Credit Suisse, considered by investors as “the weakest link” in Swiss banking, saw its share price plunge Monday as markets were lashed by fears surrounding the collapse of US lender SVB.
This article was originally published by Insider Paper.
Shares in Switzerland’s second biggest bank fell rapidly on the Swiss stock exchange, plummeting by as much as 14.6 percent on Monday to a record low of 2.115 Swiss francs.
The crisis-wracked bank’s shares closed down 9.58 percent at 2.26 francs each.
Other European banks also took a beating amid the market turmoil after Silicon Valley Bank (SVB) — a key lender to start-ups across the United States since the 1980s — collapsed last week following a sudden run on deposits.
Germany’s Commerzbank closed down nearly 13 percent, Spain’s Santander shed more than seven percent and the Netherlands’ ING fell nearly six percent.
In Switzerland, Credit Suisse’s main rival UBS saw its shares shed 7.66 percent to 17.71 francs a piece, dragging down the Swiss stock exchange’s main SMI index by over one percent.
While particularly hard-hit by the market upheaval, Credit Suisse did not have significant exposure to SVB, according to a source familiar with the situation, who asked not to be named.
– ‘Weakest link’ –
“In the US, the market is looking at which are the second weakest” banks, “and in Switzerland it is obvious that Credit Suisse is the weakest link,” Andreas Venditti, an analyst at Swiss investment managers Vontobel, told AFP, explaining why Credit Suisse may have taken such a beating Monday.
Credit Suisse has already lost 81 percent of its value since it was rocked by the bankruptcy of the British financial firm Greensill in March 2021 — the first in a series of scandals that have weakened the Zurich-based bank.
Venditti pointed out that Credit Suisse’s shares were already “volatile” before the SVB collapse.
“That’s why I think Credit Suisse shares are losing much more than UBS,” he said.
The bank’s stock has repeatedly convulsed as it undergoes a major restructuring effort, and the bank has continued to see its value drop.
Under the weight of restructuring costs, the bank reported in early February a net loss of 7.3 billion Swiss francs ($7.76 billion) for the 2022 financial year.
That came against a backdrop of massive withdrawals of funds by its clients, including in the wealth management sector — one of the activities on which the bank intends to refocus.
And one of its biggest shareholders, US investment firm Harris Associates, has sold off its entire stake in the embattled bank, its deputy chair told the Financial Times newspaper last week.
– Following situation ‘closely’ –
The SVB collapse saw US authorities scrambling all weekend to reassure the markets, and on Sunday night they stepped in to protect all the bank’s depositors while regulators took over a second troubled lender.
“Americans can have confidence that the banking system is safe.

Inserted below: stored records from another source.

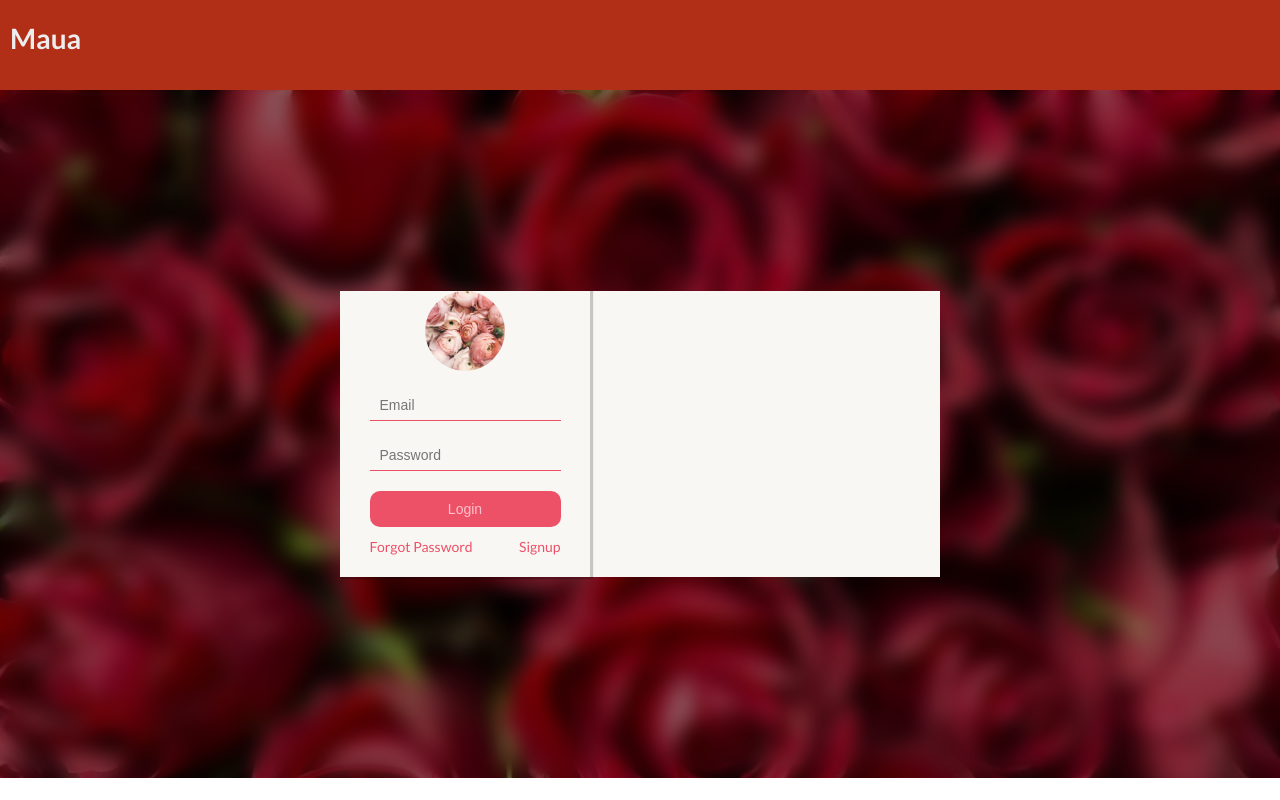
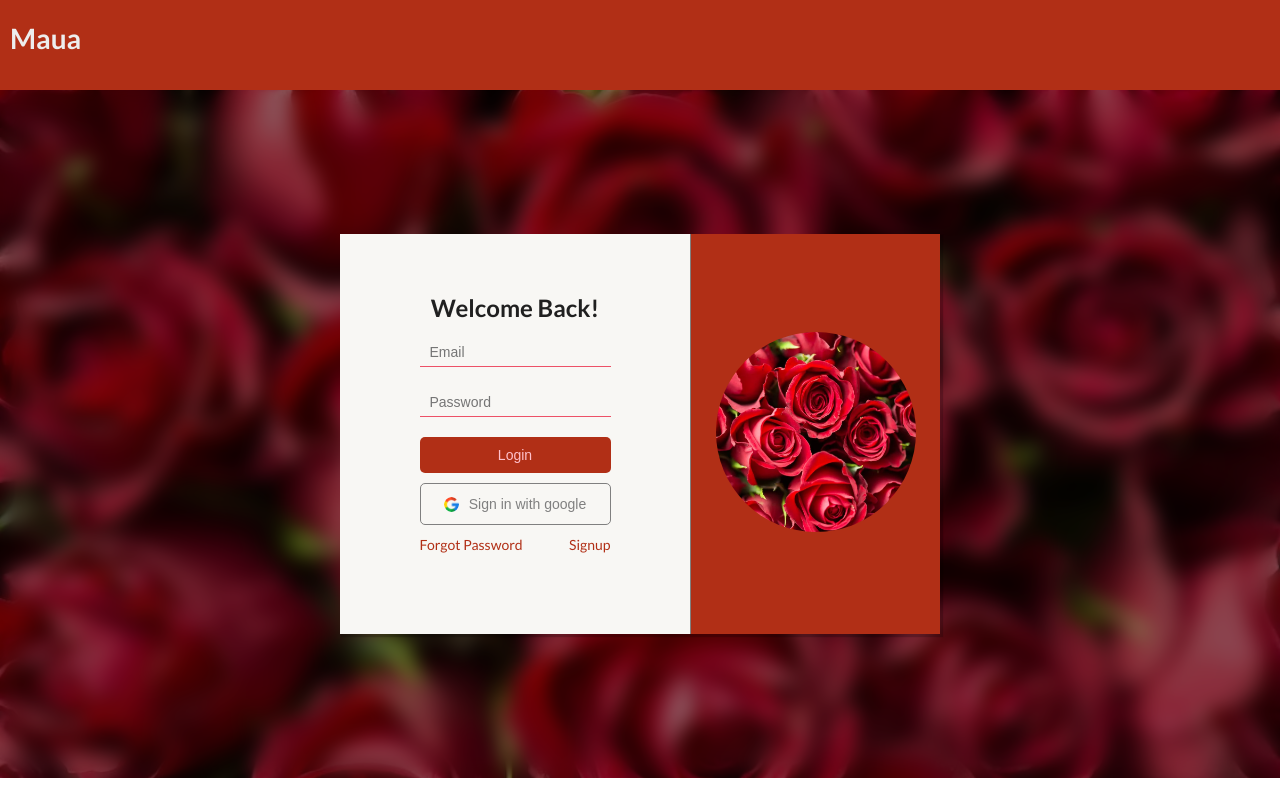
Before and after one commit to Presho99/maua, a React (Create React App) app: page / in a window 1280 px wide. Built offline with nearby package versions, Linux system fonts and the light colour scheme.

Commit message:
Redesign login form

```diff
--- a/src/Components/Login.css
+++ b/src/Components/Login.css
@@ -27,30 +27,57 @@
 
 .login-container {
  width: 600px;
-  /* width: 100%;
-  height: 100%; */
+ position: absolute;
+  height: 400px;
   display: flex;
   background-color: #f8f7f4;
-  /* display: flex; */
+  display: flex;
   justify-content: center;
-  flex-direction: column;
+  box-shadow: 2px 2px 1px 1px rgba(0, 0, 0, 0.2);
+  /* border-radius: 20px; */
+  /* align-items: center; */
+  z-index: 10;
+}
+
+.signup-container{
+  position: absolute;
+  width: 600px;
+  height: 500px;
+  display: flex;
+  background-color: #f8f7f4;
+  display: flex;
+  justify-content: center;
+  box-shadow: 2px 1px 1px 1px rgba(0, 0, 0, 0.2);
   /* border-radius: 20px; */
   /* align-items: center; */
   z-index: 10;
 }
 
 .login-deets {
-  width: 250px;
+  width: 350px;
   display: flex;
   justify-content: center;
   flex-direction: column;
   align-items: center;
-  box-shadow: 2px 1px 1px 1px rgba(0, 0, 0, 0.2);
+  background-color: #f8f7f4;
+  /* background-color: aqua; */
+
 }
 
 .login-right{
   width: 250px;
+  height: 100%;
+  height: 100%;
+  display: flex;
+  justify-content: center;
+  align-items: center;
+  background-color: #B12F16;
+  border-left: 1px solid grey;
+}
 
+.login-right img{
+  width: 200px;
+  height: 200px;
 }
 
 .login-image {
@@ -92,7 +119,8 @@ img {
 }
 
 .login-links a {
-  color: #ed5167;
+  /* color: #ed5167; */
+  color: #B12F16;
 }
 
 .login-links a:hover {
@@ -104,14 +132,36 @@ img {
   outline: none;
   border: none;
   padding: 10px;
-  border-radius: 10px;
-  background-color: #ed5167;
+  border-radius: 5px;
+  background-color: #B12F16;
   color: pink;
   cursor: pointer;
   margin-bottom: 10px;
   transition: 0.3s ease-in;
 }
 
+.btn-google{
+  width: 100%;
+  outline: none;
+  border: 1px solid gray;
+  padding: 10px;
+  border-radius: 5px;
+  background-color: #f8f7f4;
+  color: grey;
+  cursor: pointer;
+  margin-bottom: 10px;
+  transition: 0.3s ease-in;
+  display: flex;
+  align-items: center;
+  justify-content: center;
+}
+
+.btn-google img{
+  width: 15px;
+  height: 15px;
+  margin-right: 10px;
+}
+
 .btn-login:hover {
   opacity: 0.8;
 }
--- a/src/Components/Login.js
+++ b/src/Components/Login.js
@@ -2,7 +2,6 @@ import React, { useState } from "react";
 import "./Login.css";
 import Button from "./Button";
 import ErrorModal from "./ErrorModal";
-import { logDOM } from "@testing-library/react";
 
 function Login(props) {
   const [enteredEmail, setEnteredEmail] = useState("");
@@ -51,15 +50,11 @@ function Login(props) {
   return (
     <div>
       {error && <ErrorModal title={error.title} message={error.message} />}
-      <div className="login" style={{backgroundImage: `url('/logo.webp')`}}>
-        <div className="login-container" >
+      <div className="login" style={{ backgroundImage: `url('/logo.webp')` }}>
+        <div className="login-container">
           <div className="login-deets">
-            <div className="login-image">
-              <img src={"/assets/background.jpeg"} />
-            </div>
-            {/* <div className="login-name">
-            <h3>Maua</h3>
-          </div> */}
+            <h2>Welcome Back!</h2>
+
             <form onSubmit={submitHandler}>
               <div className="email">
                 <input
@@ -92,6 +87,17 @@ function Login(props) {
                   Login
                 </Button>
               </div>
+
+              <div className="google-button">
+                <Button
+                  type="submit"
+                  className="btn-google"
+                  disabled={!validForm}
+                >
+                  <img src="/assets/google.png"/>
+                  <p>Sign in with google</p>
+                </Button>
+              </div>
               <div className="login-links">
                 <a href="#">Forgot Password</a>
                 <a href="#">Signup</a>
@@ -99,7 +105,9 @@ function Login(props) {
             </form>
           </div>
           <div className="login-right">
-
+            <div className="right-image">
+              <img src="/logo.webp"/>
+            </div>
           </div>
         </div>
       </div>
```
Also changed, not shown: public/assets/google.png (added).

Your deposits will be there when you need them,” US President Joe Biden insisted Monday.
As European bank shares fell, Germany also moved Monday to quell SVB contagion fears, with its finance watchdog Bafin insisting the fallout posed no threat to financial stability.
Contacted by AFP, Swiss financial regulator Finma meanwhile said it was following the situation “closely”.
It declined to comment further on the specific situation, but said that “as is usual practice with such events, Finma evaluates the direct and indirect exposure of the banks and insurance companies it monitors.”
The aim, it said, is “to identify in time any possible big risks and a potential for contagion.”